**ASSIGNED TASK**. Could you please return each line of the data that has the word "class"?

........

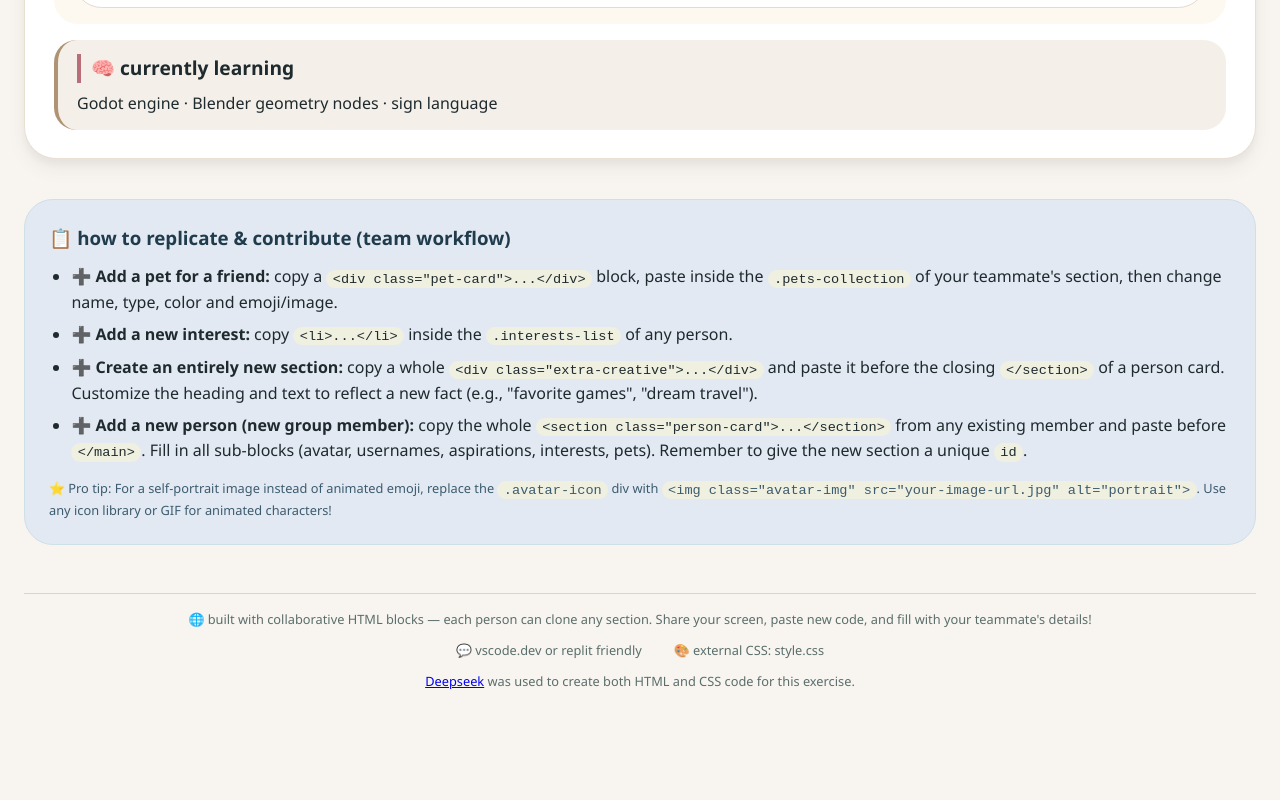
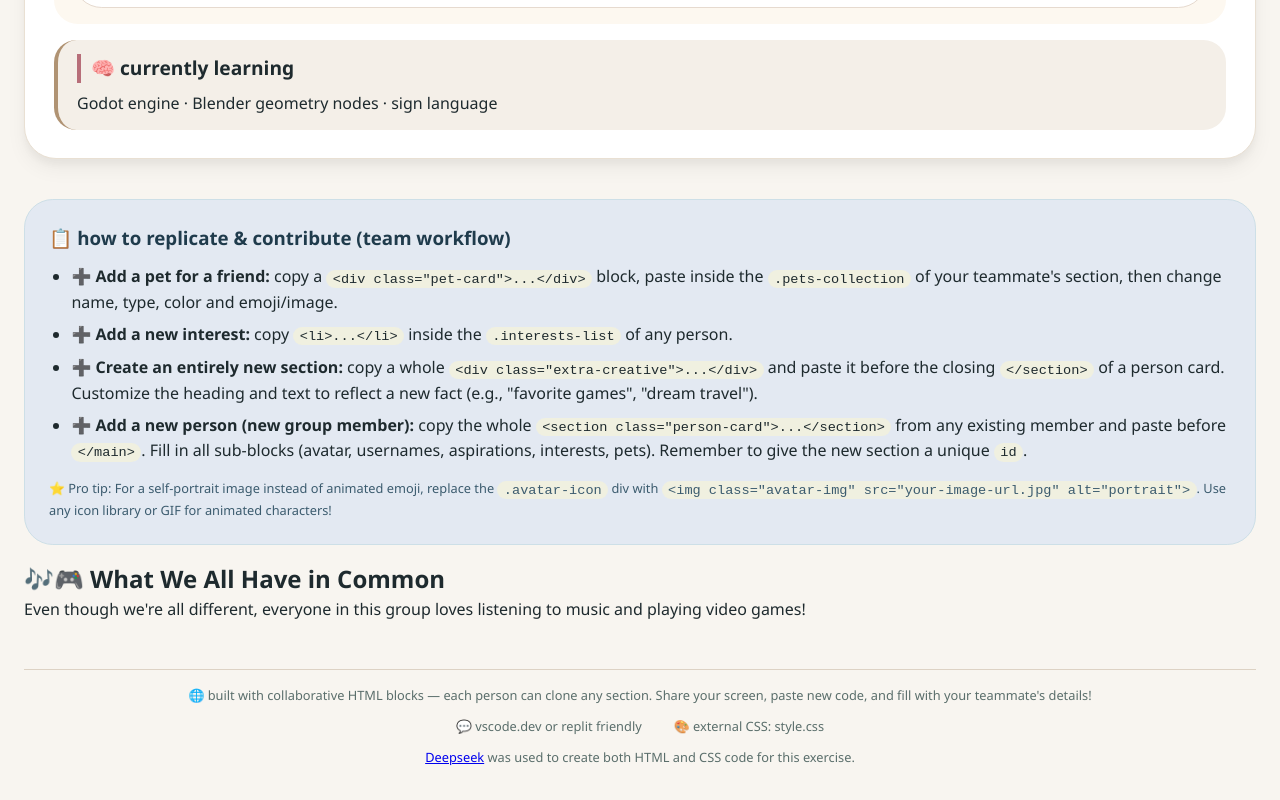
Before and after one commit to kellamsjosiah/TeamAwsomeSauce_GroupPortfolio, a plain HTML site: page index.html in a window 1280 px wide. Shown: the part 2705-3505 px from the top of the page. Before the commit the page ends 3429 px from the top, so only its background shows below. Drawn offline with Linux system fonts and the light colour scheme.

Commit message:
Update index.html
with all thiings in common

```diff
--- a/index.html
+++ b/index.html
@@ -143,7 +143,7 @@
                 <!-- extra section: "Things I build" - just to show more flexible blocks -->
                    <div class="extra-creative">
                     <h3>🛠️ Fun Facts About Me</h3>
-                    <p>I want to perform at rolling loud</p>
+                    <p>I have been to New York City</p>
                 </div>
             </section>
 
@@ -238,6 +238,13 @@
                     library or GIF for animated characters!
                 </p>
             </div>
+            <!-- ============================================================= -->
+            <!-- GROUP COMMONALITY SECTION                                     -->
+            <!-- ============================================================= -->
+            <section class="commonality-block">
+                <h2>🎶🎮 What We All Have in Common</h2>
+                <p>Even though we're all different, everyone in this group loves listening to music and playing video games!</p>
+            </section>
         </main>
 
         <!-- footer with team collaboration reminder -->
```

........

**ANSWER TO THIS TASK**.
                    <div class="extra-creative">
+            <section class="commonality-block">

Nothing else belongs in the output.